Recent nutrition reports conclude that changing dietary practices is a strategic way to reduce cancer rates in the United States. Nutrition recommendations to decrease risk of cancer include reducing fat intake to 30% of total calories, increasing fiber consumption to 20-30 g/day, and increasing fruit and vegetable consumption to five servings daily. However, recent studies suggest that fruit and vegetable consumption decreases with educational and income levels within a population, and that blue-collar workers tend to consume 38-40% of total calories as fat. It is possible that national campaign efforts to change dietary practices are not reaching educationally and economically challenged populations.

This research identifies the perceptions of blue-collar workers regarding a link between dietary practices and disease prevention. Six focus groups, three of women and three of men were conducted in urban, suburban, and rural Virginia counties. A total of 66 workers participated, and each group was comprised of 8-16 blue-collar workers 35-65 years of age.

Most participants were aware of a link between dietary practices and health. A "healthy person" was described as eating low fat foods, fruits and vegetables, and maintaining a healthy weight. Fatty meat consumption, food processing, and chemical treatment of food were perceived as increasing risk for disease. Few participants were aware of a potential link between diet and cancer. Many contributed risk for cancer to factors beyond their control such as heredity, environmental factors, and the influence of the food industry. Those who had experienced a disease, either themselves or through a loved one expressed a greater sense of urgency to modify their eating habits. Most of those attempting dietary modification were addressing health issues relating to cardiovascular disease. The majority reported consuming less than five servings of fruits and vegetables daily, most often as canned or frozen products.

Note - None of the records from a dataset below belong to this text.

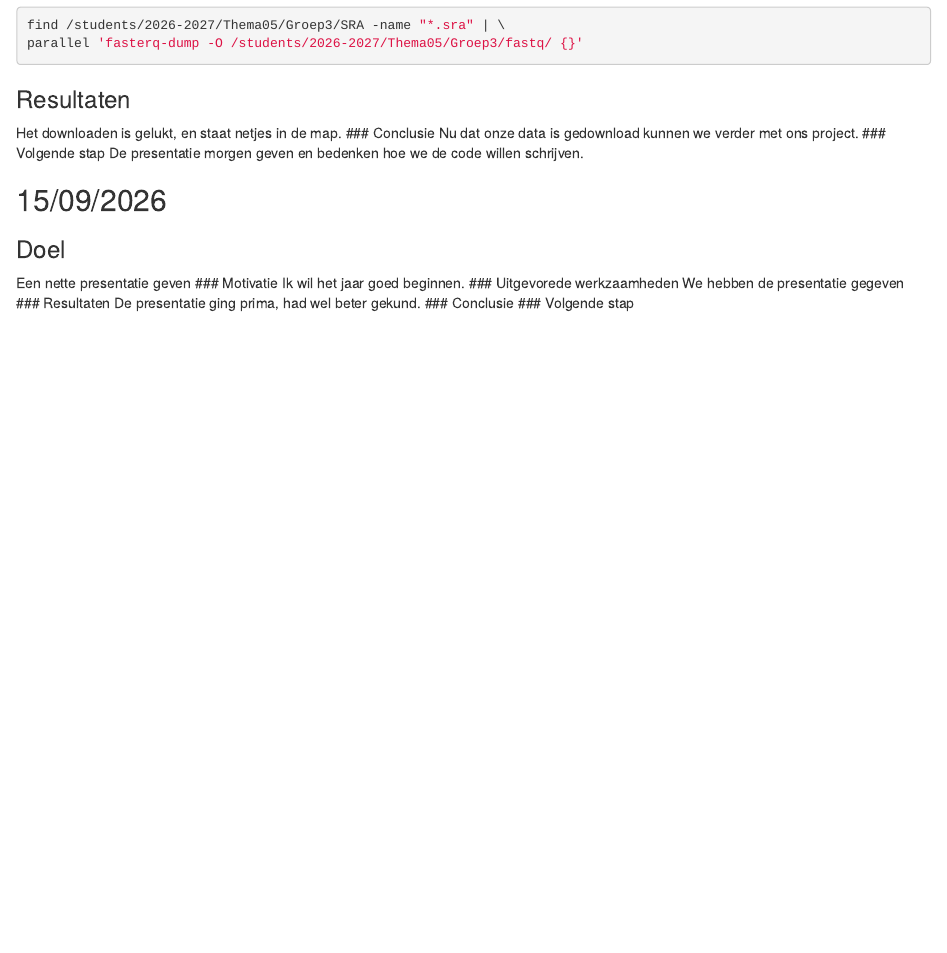
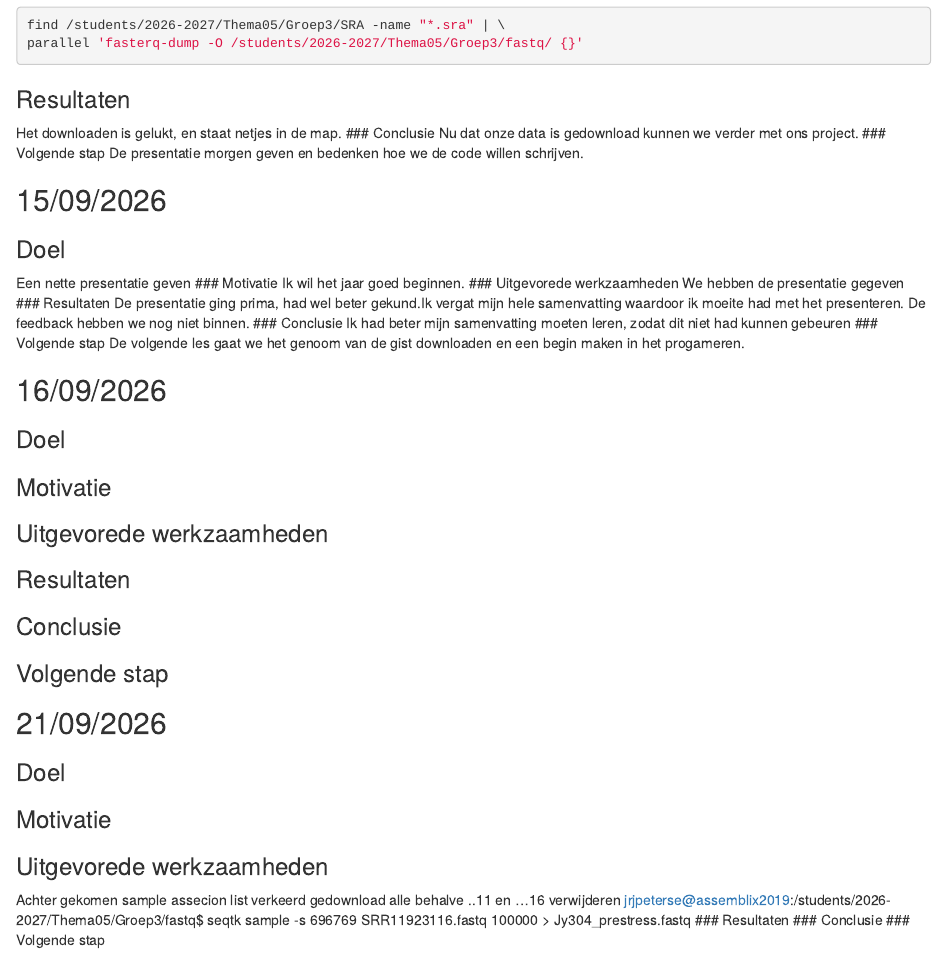
Before and after one commit to JasmijnpPeterse/Genomics, an R Markdown document (Logboeken/Logboek Jasmijn.Rmd): the page in a window 1100 px wide, from 930 px down. Rendered offline with R 4.5, knitr and Pandoc, with nearby package versions.

Commit message:
Logboek update

```diff
--- a/Logboeken/Logboek Jasmijn.Rmd
+++ b/Logboeken/Logboek Jasmijn.Rmd
@@ -59,6 +59,27 @@ Ik wil het jaar goed beginnen.
 ### Uitgevorede werkzaamheden
 We hebben de presentatie gegeven
 ### Resultaten
-De presentatie ging prima, had wel beter gekund.
+De presentatie ging prima, had wel beter gekund.Ik vergat mijn hele samenvatting waardoor ik moeite had met het presenteren. De feedback hebben we nog niet binnen.
+### Conclusie
+Ik had beter mijn samenvatting moeten leren, zodat dit niet had kunnen gebeuren
+### Volgende stap
+De volgende les gaat we het genoom van de gist downloaden en een begin maken in het progameren.
+
+## 16/09/2026
+### Doel
+### Motivatie
+### Uitgevorede werkzaamheden
+### Resultaten
 ### Conclusie
 ### Volgende stap
+
+## 21/09/2026
+### Doel
+### Motivatie
+### Uitgevorede werkzaamheden
+Achter gekomen sample assecion list verkeerd gedownload
+alle behalve ..11 en ...16 verwijderen
+jrjpeterse@assemblix2019:/students/2026-2027/Thema05/Groep3/fastq$ seqtk sample -s 696769 SRR11923116.fastq 100000 > Jy304_prestress.fastq
+### Resultaten
+### Conclusie
+### Volgende stap
```
Also changed, not shown: Data_downloads.Rmd (added, +14 -0 lines), Logboeken/quality_check.Rmd (+15 -0 lines).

Participants reported receiving nutrition education from non-interactive sources, such as television, newspapers, magazines, and radio, and interactive sources such as health professionals and community programs. Those that mentioned interactive sources were more likely to elaborate on specific information learned. Television segments, newsletters, and worksite programs were selected as the most preferred ways to receive nutrition education. When asked what topics would be most helpful in a newsletter series, people requested information regarding heart disease more frequently than cancer. Health benefits of fruit and vegetable consumption, menus, and recipes were also mentioned.

The findings suggest that nutrition education efforts concerning cardiovascular disease have penetrated the blue collar population. Community educators need to broaden messages to include current information regarding the potential link between dietary practices and cancer. Furthermore, 35-65 year olds may exhibit more willingness to change dietary habits through nutrition education due to changes in health among themselves or loved ones.

blue-collar workers, focus groups, fruit and vegetable consumption, dietary practices, cancer